Flaunting the Freak Flag, by Gael Graham

Teaching the Article
Exercise 4

Public Opinion

Although the editors of both of the main newspapers in El Paso--the El Paso Times and the El Paso Herald-Post--belittled the significance of the battle over hair length in the public high schools, both papers placed the story of Chesley Karr's challenge to school officials on their front pages and followed his story until it dead-ended with the refusal of the U.S. Supreme Court to hear Karr's appeal. Both published multiple editorials about the case and the subsequent student uprising. Similarly, some citizens of El Paso found the matter significant enough to write letters about it to the newspaper editors. Four such letters are reproduced here. Two of the authors find the contest between students and school officials gravely important, although they disagree about which party is right. The other two authors differ over how the case should come out but (in contrast to the first two authors) agree that the issue is trivial. A fifth letter to advice columnist Ann Landers comments on one defense of long hair; it is not specifically related to the case in El Paso.
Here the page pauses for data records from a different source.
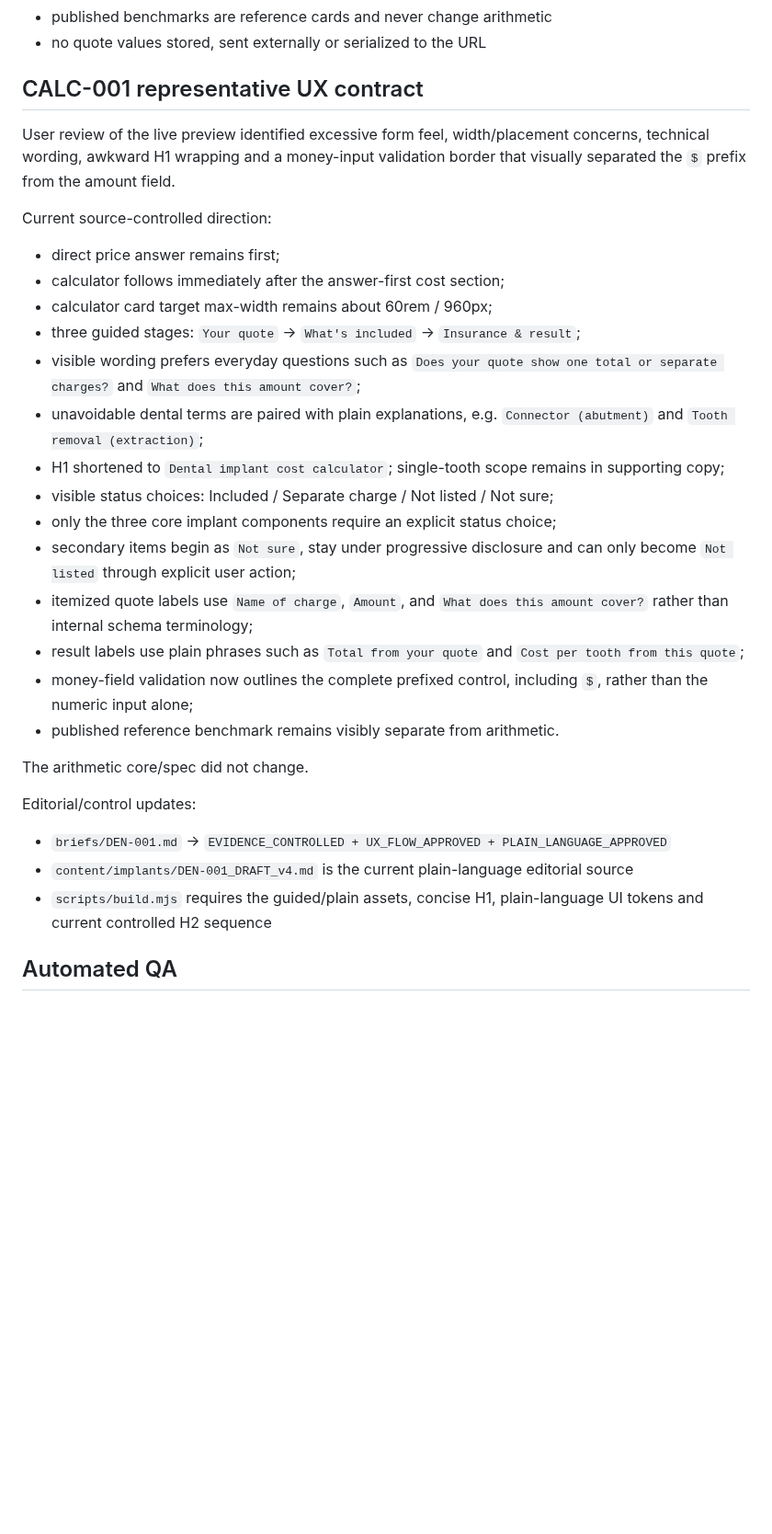
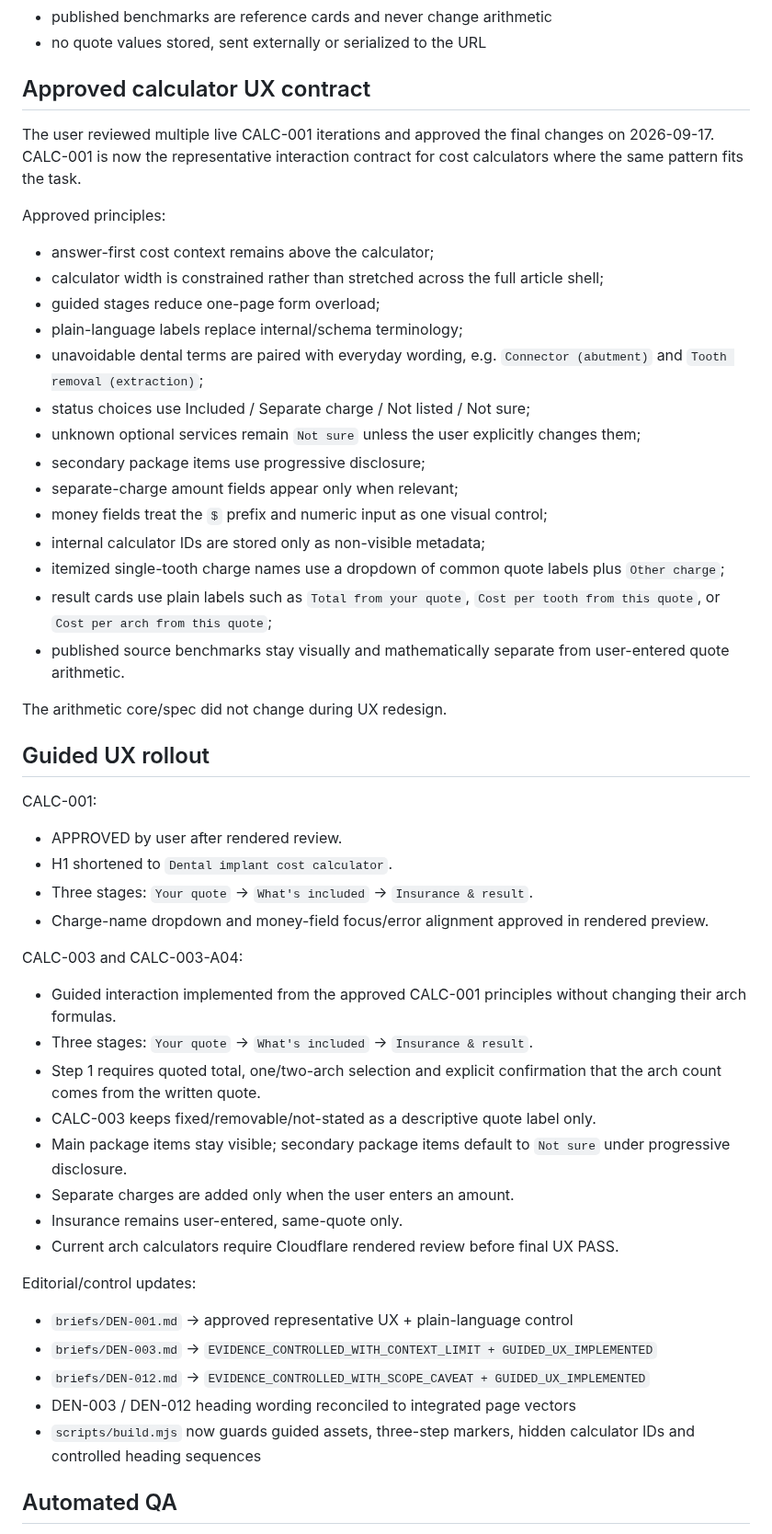
Before and after one commit to yes155/Dental-Calculator, a Markdown page: PROJECT-STATE.md, the part around one of its changes. Shown at 92% size. Drawn GitHub-style; blank space fills up the shorter version.

Commit message:
Record approved calculator UX and guided arch rollout

```diff
--- a/PROJECT-STATE.md
+++ b/PROJECT-STATE.md
@@ -82,31 +83,50 @@ Behavior:
 - published benchmarks are reference cards and never change arithmetic
 - no quote values stored, sent externally or serialized to the URL
 
-## CALC-001 representative UX contract
-User review of the live preview identified excessive form feel, width/placement concerns, technical wording, awkward H1 wrapping and a money-input validation border that visually separated the `$` prefix from the amount field.
+## Approved calculator UX contract
+The user reviewed multiple live CALC-001 iterations and approved the final changes on 2026-09-17. CALC-001 is now the representative interaction contract for cost calculators where the same pattern fits the task.
 
-Current source-controlled direction:
-- direct price answer remains first;
-- calculator follows immediately after the answer-first cost section;
-- calculator card target max-width remains about 60rem / 960px;
-- three guided stages: `Your quote` → `What's included` → `Insurance & result`;
-- visible wording prefers everyday questions such as `Does your quote show one total or separate charges?` and `What does this amount cover?`;
-- unavoidable dental terms are paired with plain explanations, e.g. `Connector (abutment)` and `Tooth removal (extraction)`;
-- H1 shortened to `Dental implant cost calculator`; single-tooth scope remains in supporting copy;
-- visible status choices: Included / Separate charge / Not listed / Not sure;
-- only the three core implant components require an explicit status choice;
-- secondary items begin as `Not sure`, stay under progressive disclosure and can only become `Not listed` through explicit user action;
-- itemized quote labels use `Name of charge`, `Amount`, and `What does this amount cover?` rather than internal schema terminology;
-- result labels use plain phrases such as `Total from your quote` and `Cost per tooth from this quote`;
-- money-field validation now outlines the complete prefixed control, including `$`, rather than the numeric input alone;
-- published reference benchmark remains visibly separate from arithmetic.
+Approved principles:
+- answer-first cost context remains above the calculator;
+- calculator width is constrained rather than stretched across the full article shell;
+- guided stages reduce one-page form overload;
+- plain-language labels replace internal/schema terminology;
+- unavoidable dental terms are paired with everyday wording, e.g. `Connector (abutment)` and `Tooth removal (extraction)`;
+- status choices use Included / Separate charge / Not listed / Not sure;
+- unknown optional services remain `Not sure` unless the user explicitly changes them;
+- secondary package items use progressive disclosure;
+- separate-charge amount fields appear only when relevant;
+- money fields treat the `$` prefix and numeric input as one visual control;
+- internal calculator IDs are stored only as non-visible metadata;
+- itemized single-tooth charge names use a dropdown of common quote labels plus `Other charge`;
+- result cards use plain labels such as `Total from your quote`, `Cost per tooth from this quote`, or `Cost per arch from this quote`;
+- published source benchmarks stay visually and mathematically separate from user-entered quote arithmetic.
 
-The arithmetic core/spec did not change.
+The arithmetic core/spec did not change during UX redesign.
+
+## Guided UX rollout
+CALC-001:
+- APPROVED by user after rendered review.
+- H1 shortened to `Dental implant cost calculator`.
+- Three stages: `Your quote` → `What's included` → `Insurance & result`.
+- Charge-name dropdown and money-field focus/error alignment approved in rendered preview.
+
+CALC-003 and CALC-003-A04:
+- Guided interaction implemented from the approved CALC-001 principles without changing their arch formulas.
+- Three stages: `Your quote` → `What's included` → `Insurance & result`.
+- Step 1 requires quoted total, one/two-arch selection and explicit confirmation that the arch count comes from the written quote.
+- CALC-003 keeps fixed/removable/not-stated as a descriptive quote label only.
+- Main package items stay visible; secondary package items default to `Not sure` under progressive disclosure.
+- Separate charges are added only when the user enters an amount.
+- Insurance remains user-entered, same-quote only.
+- Current arch calculators require Cloudflare rendered review before final UX PASS.
 
 Editorial/control updates:
-- `briefs/DEN-001.md` → `EVIDENCE_CONTROLLED + UX_FLOW_APPROVED + PLAIN_LANGUAGE_APPROVED`
-- `content/implants/DEN-001_DRAFT_v4.md` is the current plain-language editorial source
-- `scripts/build.mjs` requires the guided/plain assets, concise H1, plain-language UI tokens and current controlled H2 sequence
+- `briefs/DEN-001.md` → approved representative UX + plain-language control
+- `briefs/DEN-003.md` → `EVIDENCE_CONTROLLED_WITH_CONTEXT_LIMIT + GUIDED_UX_IMPLEMENTED`
+- `briefs/DEN-012.md` → `EVIDENCE_CONTROLLED_WITH_SCOPE_CAVEAT + GUIDED_UX_IMPLEMENTED`
+- DEN-003 / DEN-012 heading wording reconciled to integrated page vectors
+- `scripts/build.mjs` now guards guided assets, three-step markers, hidden calculator IDs and controlled heading sequences
 
 ## Automated QA
 - CALC-008 fixtures remain 22/22 passing
```
Also changed, not shown: other parts of PROJECT-STATE.md (+18 -14 lines).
Why do Michael Smith and Clark J. Matthews believe the length of high school boys' hair is important? What other issues do they draw in to make their points? What values seem to undergird their opinions? In contrast, what does "I Like It Short" think about the hair debate? What does Ann Landers's reply suggest about her opinion on long hair?

Back in El Paso, why do Edna S. Kelly and Mrs. Harry E. Jordan dismiss the controversy as insignificant? What values permeate their views? Which letter writers wrestle most with the implications of long hair, and which seem to have some agenda other than hair? Why do they use Karr's case to pursue the other agenda? As a whole, what can these letters tell us about the 1960s?

Although the El Paso letters were chosen (out of a large stack of letters) because they cover the range of opinion--two pro-student, two anti-student; two seeing great signficance, two seeing much ado about nothing--the two letters that emphasize the triviality of long hair were written by women, and the two letters that emphasize its importance were written by men. Do you think this is a mere coincidence? What role might gender have played in forming these authors' opinions? Do you think "I Like It Short" was a man or woman? Why? In what other documents in the other exercises do you see ideas about gender and gender roles?

The last document in this section is an Associated Press report on Justice Hugo Black's dismissal of Chesley Karr's petition to have the haircut rule suspended while his case worked its way through the courts. Why does Black think Karr's case is not worth hearing? With which of the letter writers do you think Black would most agree? Why? Is the author of the news story a neutral reporter? How do you know?



A. Letter of Michael Smith to editor, El Paso Herald-Post, Feb. 1, 1971.
B. Letter of Clark J. Matthews to editor, El Paso Times, Feb. 8, 1971.
C. Letter of Mrs. Harry E. Jordan to editor, El Paso Herald-Post, Feb. 5, 1971.
D. Letter of Edna S. Kelly to editor, El Paso Herald-Post, Feb. 10, 1971.
E. Letter from "I Like It Short" to Ann Landers, San Francisco Examiner, June 23, 1971.
F. "Supreme Court Refuses to Hear Long Hair Case," El Paso Times, Feb. 12, 1971.